Lines holding the word "MySQL" are the ones to copy from the data below.

▶ Source material
****
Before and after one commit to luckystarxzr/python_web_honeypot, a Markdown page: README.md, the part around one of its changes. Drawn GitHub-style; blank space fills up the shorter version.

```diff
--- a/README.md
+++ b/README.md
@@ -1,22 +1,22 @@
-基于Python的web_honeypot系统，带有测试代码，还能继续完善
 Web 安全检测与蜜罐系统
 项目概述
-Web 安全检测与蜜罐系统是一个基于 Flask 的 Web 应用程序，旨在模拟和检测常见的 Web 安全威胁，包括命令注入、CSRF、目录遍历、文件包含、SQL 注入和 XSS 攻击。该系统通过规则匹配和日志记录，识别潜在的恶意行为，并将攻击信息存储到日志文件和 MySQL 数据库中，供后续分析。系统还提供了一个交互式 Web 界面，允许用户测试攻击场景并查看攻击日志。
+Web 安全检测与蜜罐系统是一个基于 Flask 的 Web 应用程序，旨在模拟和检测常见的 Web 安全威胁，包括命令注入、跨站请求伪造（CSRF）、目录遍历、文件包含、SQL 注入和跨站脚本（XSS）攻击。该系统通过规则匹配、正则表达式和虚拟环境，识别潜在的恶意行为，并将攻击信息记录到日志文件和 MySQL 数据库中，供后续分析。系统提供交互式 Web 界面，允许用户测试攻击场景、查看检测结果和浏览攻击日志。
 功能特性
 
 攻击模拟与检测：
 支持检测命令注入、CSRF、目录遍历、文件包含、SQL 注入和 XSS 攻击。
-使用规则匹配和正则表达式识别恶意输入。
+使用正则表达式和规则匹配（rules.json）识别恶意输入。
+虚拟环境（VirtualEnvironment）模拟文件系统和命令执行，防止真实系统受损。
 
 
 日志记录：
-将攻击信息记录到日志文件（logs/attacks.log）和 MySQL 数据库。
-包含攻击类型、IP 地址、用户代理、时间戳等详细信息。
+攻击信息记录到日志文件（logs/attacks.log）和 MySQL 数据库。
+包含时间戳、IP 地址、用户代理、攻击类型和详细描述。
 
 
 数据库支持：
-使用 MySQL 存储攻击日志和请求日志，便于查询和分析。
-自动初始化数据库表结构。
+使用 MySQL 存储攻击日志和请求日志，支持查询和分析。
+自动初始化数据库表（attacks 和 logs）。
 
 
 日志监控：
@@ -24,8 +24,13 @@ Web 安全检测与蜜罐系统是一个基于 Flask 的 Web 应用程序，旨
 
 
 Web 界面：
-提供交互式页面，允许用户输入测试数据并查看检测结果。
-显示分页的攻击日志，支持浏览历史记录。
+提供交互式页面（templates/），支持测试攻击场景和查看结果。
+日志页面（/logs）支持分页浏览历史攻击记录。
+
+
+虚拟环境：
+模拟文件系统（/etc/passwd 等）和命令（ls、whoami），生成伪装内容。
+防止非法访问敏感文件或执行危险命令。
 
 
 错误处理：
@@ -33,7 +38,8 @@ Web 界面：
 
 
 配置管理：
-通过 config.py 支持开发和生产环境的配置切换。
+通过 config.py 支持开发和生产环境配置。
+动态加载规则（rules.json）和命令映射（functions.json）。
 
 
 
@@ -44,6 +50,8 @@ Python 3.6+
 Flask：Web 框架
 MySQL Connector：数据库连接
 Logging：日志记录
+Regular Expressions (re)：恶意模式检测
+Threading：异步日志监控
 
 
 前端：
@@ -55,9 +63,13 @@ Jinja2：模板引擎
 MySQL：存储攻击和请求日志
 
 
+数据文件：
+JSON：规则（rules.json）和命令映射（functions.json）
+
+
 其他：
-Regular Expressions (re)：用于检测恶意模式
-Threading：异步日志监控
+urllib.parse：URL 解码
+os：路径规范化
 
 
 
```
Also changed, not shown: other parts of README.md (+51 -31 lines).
****
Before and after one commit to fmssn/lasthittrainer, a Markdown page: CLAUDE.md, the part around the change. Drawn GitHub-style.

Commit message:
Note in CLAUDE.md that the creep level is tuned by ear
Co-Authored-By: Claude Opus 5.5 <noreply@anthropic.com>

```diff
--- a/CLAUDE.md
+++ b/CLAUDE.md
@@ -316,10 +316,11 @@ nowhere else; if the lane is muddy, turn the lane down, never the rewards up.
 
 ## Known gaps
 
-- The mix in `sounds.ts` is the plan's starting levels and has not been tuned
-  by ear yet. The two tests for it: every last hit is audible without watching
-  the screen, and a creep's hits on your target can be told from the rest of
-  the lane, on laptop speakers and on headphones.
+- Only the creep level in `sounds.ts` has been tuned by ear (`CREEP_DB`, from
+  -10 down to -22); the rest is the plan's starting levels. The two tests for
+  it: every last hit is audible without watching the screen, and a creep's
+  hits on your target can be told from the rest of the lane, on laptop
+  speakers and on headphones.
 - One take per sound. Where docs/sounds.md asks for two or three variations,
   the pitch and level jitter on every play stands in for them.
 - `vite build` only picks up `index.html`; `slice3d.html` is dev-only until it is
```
****
▶ Task output
-Web 安全检测与蜜罐系统是一个基于 Flask 的 Web 应用程序，旨在模拟和检测常见的 Web 安全威胁，包括命令注入、CSRF、目录遍历、文件包含、SQL 注入和 XSS 攻击。该系统通过规则匹配和日志记录，识别潜在的恶意行为，并将攻击信息存储到日志文件和 MySQL 数据库中，供后续分析。系统还提供了一个交互式 Web 界面，允许用户测试攻击场景并查看攻击日志。
+Web 安全检测与蜜罐系统是一个基于 Flask 的 Web 应用程序，旨在模拟和检测常见的 Web 安全威胁，包括命令注入、跨站请求伪造（CSRF）、目录遍历、文件包含、SQL 注入和跨站脚本（XSS）攻击。该系统通过规则匹配、正则表达式和虚拟环境，识别潜在的恶意行为，并将攻击信息记录到日志文件和 MySQL 数据库中，供后续分析。系统提供交互式 Web 界面，允许用户测试攻击场景、查看检测结果和浏览攻击日志。
-将攻击信息记录到日志文件（logs/attacks.log）和 MySQL 数据库。
+攻击信息记录到日志文件（logs/attacks.log）和 MySQL 数据库。
-使用 MySQL 存储攻击日志和请求日志，便于查询和分析。
+使用 MySQL 存储攻击日志和请求日志，支持查询和分析。
 MySQL Connector：数据库连接
 MySQL：存储攻击和请求日志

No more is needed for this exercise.